When it comes to maternal, child and family health, KDC Health's approach is health and wellness now and for the future for the whole family. 
This family-focused approach supports important areas like:
• Healthy relationships
• Sexual health 
• Family planning 
• Healthy pregnancies 
• Optimal birth experiences 
• Parent and guardian health 
• Early childhood development  
• Child safety

Maternal, Child and Family Health (MCFH)


Maternal and Child Health (MCH) is a ​program that is delivered through partnerships and builds on other community programs. It is a proactive, preventative and strategic approach to promoting the good health and development of on-reserve pregnant First Nations women and families with infants and young children. The program aims to reach all pregnant women and new parents, with long-term support for those families who require additional services.


A key element of the program is home visiting by nurses and family visitors (experienced mothers in the community), who provide information, support, and linkages to other services; integrating culture into care is a key aspect of the program.


Program objectives include increasing First Nations training opportunities for MCH service providers, increasing participation of on-reserve community members in planning and developing services, increasing coordination of services for on-reserve clients, and developing and/or using existing evaluation tools to measure progress using evidence-based models and approaches.


For the past ten years the provinces and territories have been strengthening their maternal and child health programming because it has such a positive effect on the lives of pregnant women, and families with infants and young children.​

All Sites (Campbell River, Quinsam, Cape Mudge and K'omoks KDC Health Sites) provide:


What is the Prenatal Nutrition Program?


The goal of the Prenatal Nutrition Program is to improve the health of mothers and infants by supporting community members to:


 • Eat well, so babies have the best chance to be healthy at birth and throughout their lives


• Breastfeed babies for up to two years and beyond


• Introduce healthy solid foods at 6 months of age, while continuing breastfeeding


The Prenatal Nutrition Program was formerly known as the Canada Prenatal Nutrition Program (CPNP). It was administered through Health Canada as a First Nations and Inuit on-reserve program. The Prenatal Nutrition Program for BC First Nations is now administered through the First Nations Health Authority.


There are also CPNP programs administered through the Public Health Agency of Canada that are offered to Aboriginal and non-Aboriginal people. These programs are often accessed through BC Aboriginal Friendship Centres and BC Pregnancy Outreach Programs.


Why is this important?


Traditionally, we know that everything a pregnant mother surrounds herself with will have an impact on the baby. Healthy food is one important way that a new life can be nurtured to its fullest potential. Extensive research tells us that healthy, nutritious eating supports the long-term health of both mother and baby - and can help reduce the risk of chronic diseases like diabetes. 

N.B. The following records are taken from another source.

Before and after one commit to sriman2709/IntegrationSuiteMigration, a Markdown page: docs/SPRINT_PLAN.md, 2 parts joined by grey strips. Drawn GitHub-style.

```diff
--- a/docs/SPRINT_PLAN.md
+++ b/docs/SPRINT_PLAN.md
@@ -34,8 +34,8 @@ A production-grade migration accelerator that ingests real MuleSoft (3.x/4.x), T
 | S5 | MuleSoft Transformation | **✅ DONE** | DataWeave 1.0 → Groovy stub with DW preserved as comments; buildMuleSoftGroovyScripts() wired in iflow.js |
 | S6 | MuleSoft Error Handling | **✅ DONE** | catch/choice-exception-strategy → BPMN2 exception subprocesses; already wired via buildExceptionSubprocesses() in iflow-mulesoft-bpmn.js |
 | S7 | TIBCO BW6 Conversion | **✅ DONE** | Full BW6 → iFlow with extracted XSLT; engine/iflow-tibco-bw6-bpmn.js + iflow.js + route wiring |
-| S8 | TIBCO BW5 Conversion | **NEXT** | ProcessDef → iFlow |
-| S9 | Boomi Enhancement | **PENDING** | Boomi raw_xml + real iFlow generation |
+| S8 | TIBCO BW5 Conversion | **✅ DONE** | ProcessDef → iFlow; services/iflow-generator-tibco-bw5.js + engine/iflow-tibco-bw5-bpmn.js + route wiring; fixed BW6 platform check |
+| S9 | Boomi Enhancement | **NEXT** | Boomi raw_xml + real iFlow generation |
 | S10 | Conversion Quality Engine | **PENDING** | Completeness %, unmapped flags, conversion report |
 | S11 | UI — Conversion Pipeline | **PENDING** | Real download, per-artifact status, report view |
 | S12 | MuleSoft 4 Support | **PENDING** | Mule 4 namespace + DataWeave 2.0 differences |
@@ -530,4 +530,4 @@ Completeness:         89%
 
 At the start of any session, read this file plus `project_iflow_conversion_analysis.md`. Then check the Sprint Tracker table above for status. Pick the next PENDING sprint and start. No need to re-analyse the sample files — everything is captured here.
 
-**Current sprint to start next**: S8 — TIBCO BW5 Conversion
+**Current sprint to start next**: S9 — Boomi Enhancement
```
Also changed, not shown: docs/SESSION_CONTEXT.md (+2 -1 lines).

Prenatal Nutrition Program clients include:



• Pregnant First Nations


• Mothers of infants


• Infants up to 24 months of age who live on reserve 


• First Nations women of childbearing age on reserve

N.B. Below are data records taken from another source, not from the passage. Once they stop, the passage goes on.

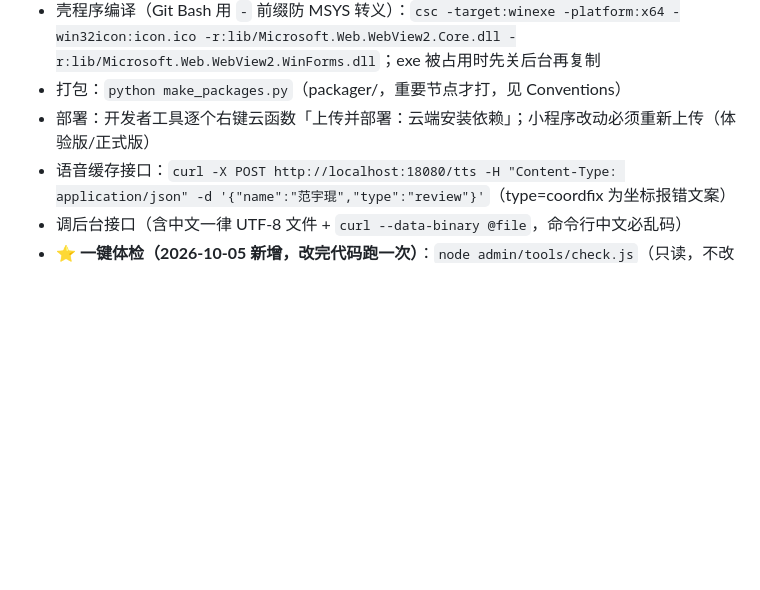
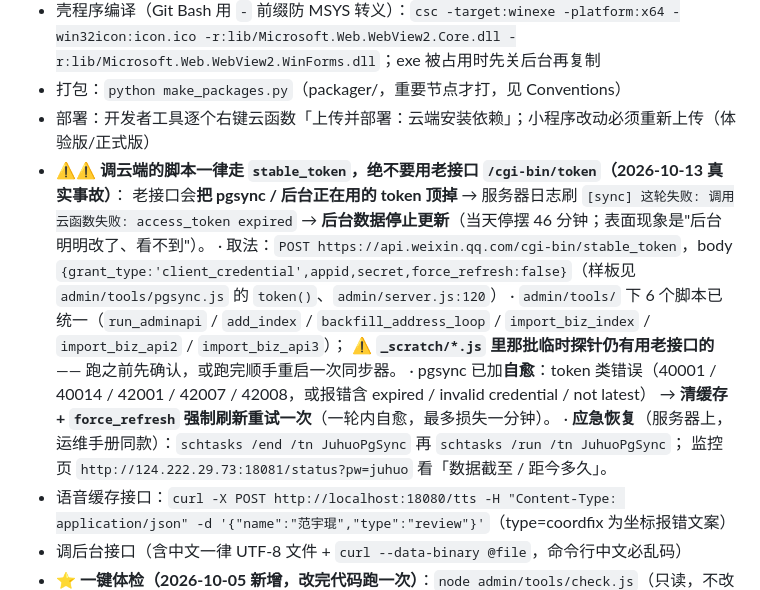
Before and after one commit to hotakun/visit-miniapp, a Markdown page: AGENTS.md, the part around the change. GitHub-like rendering; blank space fills up the shorter version.

Commit message:
docs(AGENTS): 记一条运维纪律 —— 调云端脚本一律用 stable_token（老接口会顶掉 pgsync token、导致后台数据停更）

```diff
--- a/AGENTS.md
+++ b/AGENTS.md
@@ -20,6 +20,16 @@
 - 壳程序编译（Git Bash 用 `-` 前缀防 MSYS 转义）：`csc -target:winexe -platform:x64 -win32icon:icon.ico -r:lib/Microsoft.Web.WebView2.Core.dll -r:lib/Microsoft.Web.WebView2.WinForms.dll`；exe 被占用时先关后台再复制
 - 打包：`python make_packages.py`（packager/，重要节点才打，见 Conventions）
 - 部署：开发者工具逐个右键云函数「上传并部署：云端安装依赖」；小程序改动必须重新上传（体验版/正式版）
+- ⚠️⚠️ **调云端的脚本一律走 `stable_token`，绝不要用老接口 `/cgi-bin/token`（2026-10-13 真实事故）**：
+  老接口会**把 pgsync / 后台正在用的 token 顶掉** → 服务器日志刷 `[sync] 这轮失败: 调用云函数失败: access_token expired` →
+  **后台数据停止更新**（当天停摆 46 分钟；表面现象是"后台明明改了、看不到"）。
+  · 取法：`POST https://api.weixin.qq.com/cgi-bin/stable_token`，body `{grant_type:'client_credential',appid,secret,force_refresh:false}`（样板见 `admin/tools/pgsync.js` 的 `token()`、`admin/server.js:120`）
+  · `admin/tools/` 下 6 个脚本已统一（`run_adminapi` / `add_index` / `backfill_address_loop` / `import_biz_index` / `import_biz_api2` / `import_biz_api3`）；
+    ⚠️ **`_scratch/*.js` 里那批临时探针仍有用老接口的** —— 跑之前先确认，或跑完顺手重启一次同步器。
+  · pgsync 已加**自愈**：token 类错误（40001 / 40014 / 42001 / 42007 / 42008，或报错含 expired / invalid credential / not latest）
+    → **清缓存 + `force_refresh` 强制刷新重试一次**（一轮内自愈，最多损失一分钟）。
+  · **应急恢复**（服务器上，运维手册同款）：`schtasks /end /tn JuhuoPgSync` 再 `schtasks /run /tn JuhuoPgSync`；
+    监控页 `http://124.222.29.73:18081/status?pw=juhuo` 看「数据截至 / 距今多久」。
 - 语音缓存接口：`curl -X POST http://localhost:18080/tts -H "Content-Type: application/json" -d '{"name":"范宇琨","type":"review"}'`（type=coordfix 为坐标报错文案）
 - 调后台接口（含中文一律 UTF-8 文件 + `curl --data-binary @file`，命令行中文必乱码）
 - ⭐ **一键体检（2026-10-05 新增，改完代码跑一次）**：`node admin/tools/check.js`（只读，不改任何文件）
```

Making Prenatal Nutrition Yours


Most BC First Nations receive funds to offer the Prenatal Nutrition Program – and communities are encouraged to use these funds to meet their community goals. Depending on total health funding and community needs - this could mean many things - a youth cooking program, a traditional foods harvest program, a community garden or a range of services that promote maternal and child health.


Most often services are offered for pregnant women and nursing mothers. Depending on community resources, this can include support for women who are breastfeeding a child up to two years of age, which is recommended by leading health organizations. If your community does not have any pregnant women or nursing mothers, then programs that support pregnancy planning, sexual health for youth, or cooking and health eating skills for women who could become pregnant are great ways to promote the health of our future generations.